WHAT TO PRODUCE:
Work out how many lines in the entries contain the string "ipynb", and give nothing but that number.

EXERCISE DATA:
= Beginning of Section =

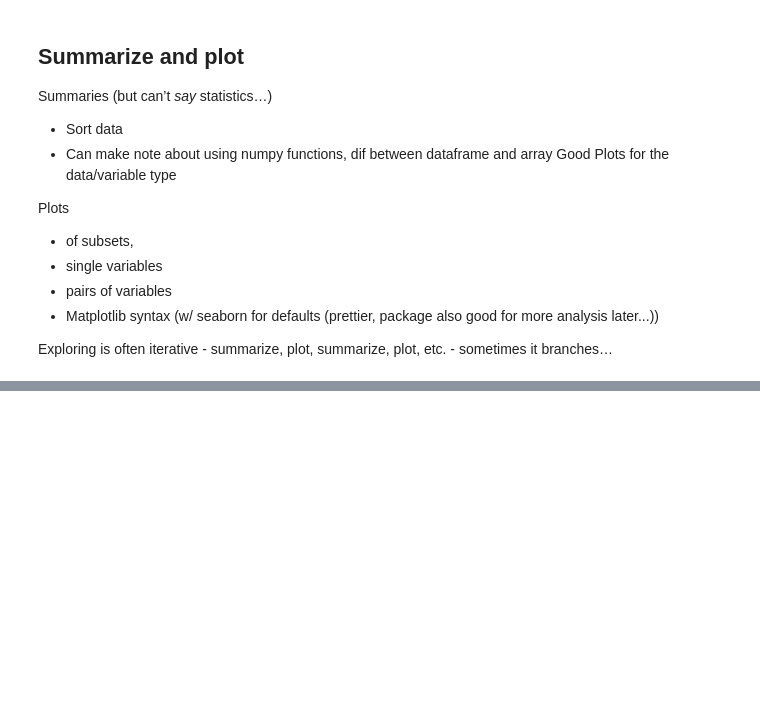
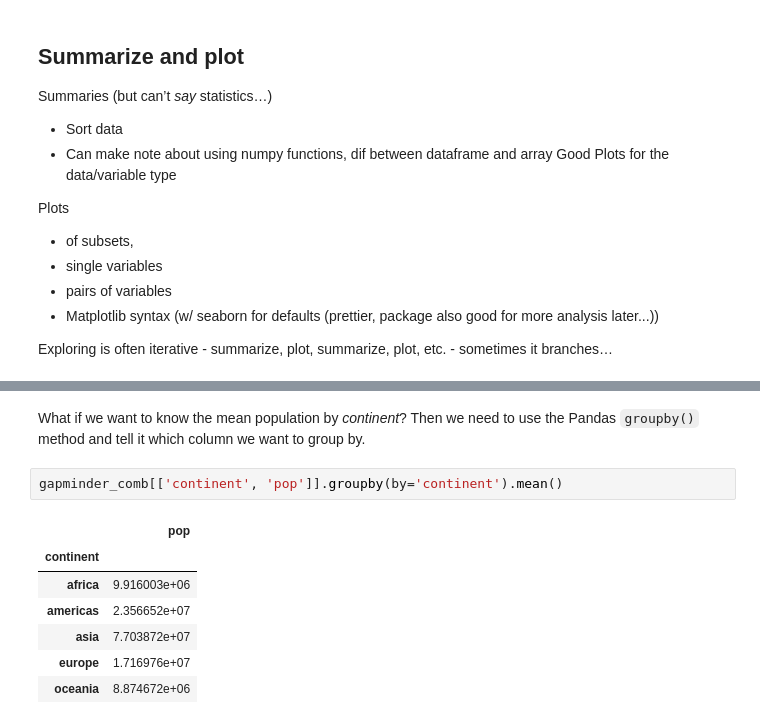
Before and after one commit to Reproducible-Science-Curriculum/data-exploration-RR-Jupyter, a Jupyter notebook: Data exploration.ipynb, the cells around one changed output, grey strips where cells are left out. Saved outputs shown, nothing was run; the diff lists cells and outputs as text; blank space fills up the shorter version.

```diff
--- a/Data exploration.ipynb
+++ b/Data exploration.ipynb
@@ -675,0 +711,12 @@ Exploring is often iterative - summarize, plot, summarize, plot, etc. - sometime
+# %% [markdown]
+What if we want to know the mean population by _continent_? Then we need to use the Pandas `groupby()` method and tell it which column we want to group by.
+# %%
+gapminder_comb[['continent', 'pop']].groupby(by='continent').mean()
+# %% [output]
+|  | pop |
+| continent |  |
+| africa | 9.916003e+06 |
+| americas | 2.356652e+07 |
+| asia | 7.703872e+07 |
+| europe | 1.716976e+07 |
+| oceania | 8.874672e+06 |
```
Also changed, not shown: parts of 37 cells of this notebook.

= End of Section =

RESULT OF THE TASK:
3